In the above clip, Vanessa also expands upon the first scene she shot at Harmony Dumplings (and shares what happens to all the real food that is used for Kung Fu’s many meal or kitchen-related scenes!) and tells us more about shooting “The Alchemist” with director Richard Speight, Jr, who, Yao tells us, will be back behind the camera for episode 12. (“the best thing he does is that he makes me feel safe.”)
Mia’s whole arc in Kung Fu season 2 has continued to surprise viewers as it escalates, and Yao herself is in the same boat. In the final clip below, Yao explains how, when filming the episode where Mia is betrayed by her father, she received a tip telling her to pull back her performance a little and save the true height of her sadness for further down the line. She’d expected the incident with her dad to be the worst thing that could happen to Mia; she hadn’t been prepared for what was coming in episode 7 and beyond.
Vanessa Yao of Kung Fu on Nicky’s lies of omission and what to expect for Mia for the rest of season 2
Episode 8 “Disclosure” and episode 9 “The Enclave” deal heavily with the big secret about Mia that Nicky discovers in episode 7 — her apparent destiny, as a hybrid Warrior/Guardian, to go off the rails and create great devastation to the world. Over the course of these two episodes, Mia is aware of this news via Zhilan, but she also knows that Nicky is keeping it from her. I asked Yao if she could explain a bit about how she interprets Mia’s headspace when she feels that Nicky is lying to her by omission, before the truth is finally revealed.
“I feel like even in real life, I’m an honest person and I love when others are honest with me and when people choose to either lie or just not tell me things that should be told, I will react to it, I will question them, I will question what are their intentions? Are they actually my friend? Do they actually care about me? So those were the thoughts that were going through my head when she did turn away and left me behind. It just made me think, well, you know why is she being nice to me then? What does she want from me? Is this genuine? Just question everything and then for me to rethink well, you know, Zhilan doesn’t even know who I am, but she’s actually watching out for me so what AM I doing here? Maybe I’m not in the right place, I shouldn’t be here.”

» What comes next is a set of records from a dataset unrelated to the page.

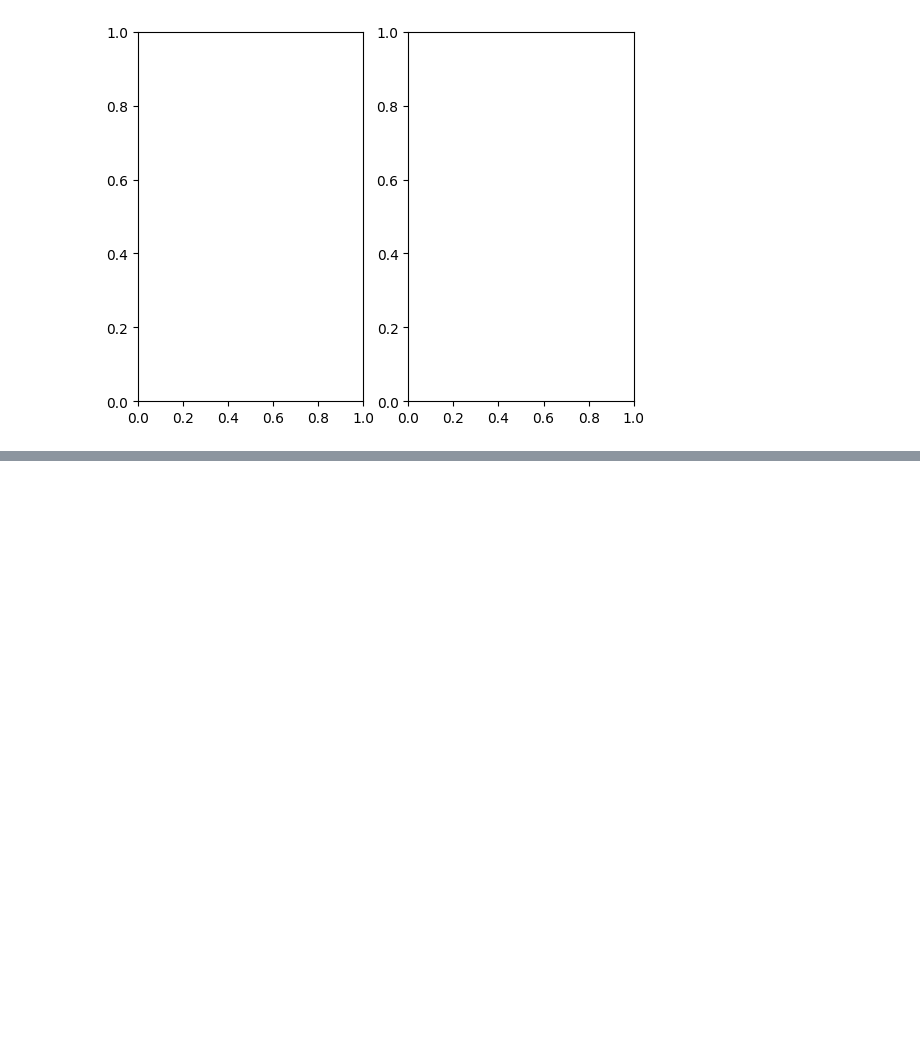
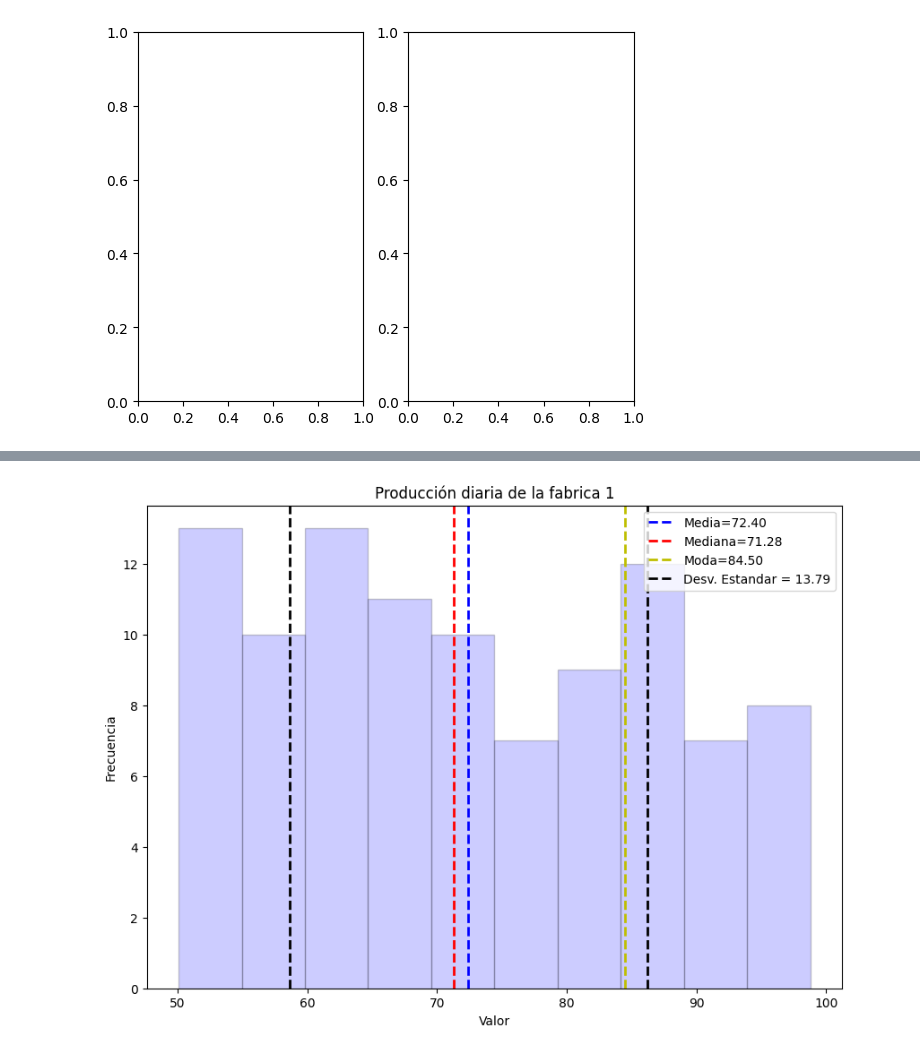
Before and after one commit to EmanuelMmmmmm/Probabilidad, a Jupyter notebook: Unidad 1/ProbyE_U1_p1.ipynb, the cells around one changed output, grey strips where cells are left out. Drawn from its saved outputs; the diff is of its cells as text; code cells hidden in the pictures; blank space fills up the shorter version.

```diff
--- a/Unidad 1/ProbyE_U1_p1.ipynb
+++ b/Unidad 1/ProbyE_U1_p1.ipynb
@@ -197,0 +218,10 @@ plt.show()
+# %%
+maximo2 = max(fabrica2)
+minimo2 = min (fabrica2)
+rango2 = maximo2 - minimo2
+media2 = mean (fabrica2)
+mediana2 = median (fabrica2)
+moda2 = mode (fabrica2)
+print ("Estadistica Descriptiva de la Fabrica 2 \n", "Media =", media2,
+      "\n Mediana =" ,mediana2, "\n Moda =", moda2, "\n Maximo=", maximo2,
+      "\n Minimo= ", minimo2, "\n Rango=", rango2)
@@ -197,0 +267,19 @@ plt.show()
+# %%
+plt.figure(figsize = (10,7))
+plt.hist(fabrica2, bins=10, alpha=0.2, color='b', edgecolor="black")
+plt.axvline(media2, color='b', linestyle='dashed', linewidth=2, label=f'Media={media2:.2f}')
+plt.axvline(mediana2, color='r', linestyle='dashed', linewidth=2, label=f'Mediana={mediana2:.2f}')
+plt.axvline(moda2, color='y', linestyle='dashed', linewidth=2, label=f'Moda={moda2:.2f}')
+
+plt.axvline(media2 - desviacion_estandar_fabrica1, color='black', linestyle='dashed',
+            linewidth=2, label=f'Desv. Estandar = {desviacion_estandar_fabrica1:.2f}')
+plt.axvline(media2 + desviacion_estandar_fabrica1, color='black', linestyle='dashed',
+            linewidth=2)
+
+plt.xlabel('Valor')
+plt.ylabel('Frecuencia')
+plt.title("Producción diaria de la fabrica 1")
+plt.legend()
+plt.show()
+# %% [output]
+[figure, added]
```
Also changed, not shown: parts of 16 cells of this notebook.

Many thanks to Vanessa Yao and say tuned to see what Mia and Zhilan get up to this week in Kung Fu season 2 episode 10 “Destruction.”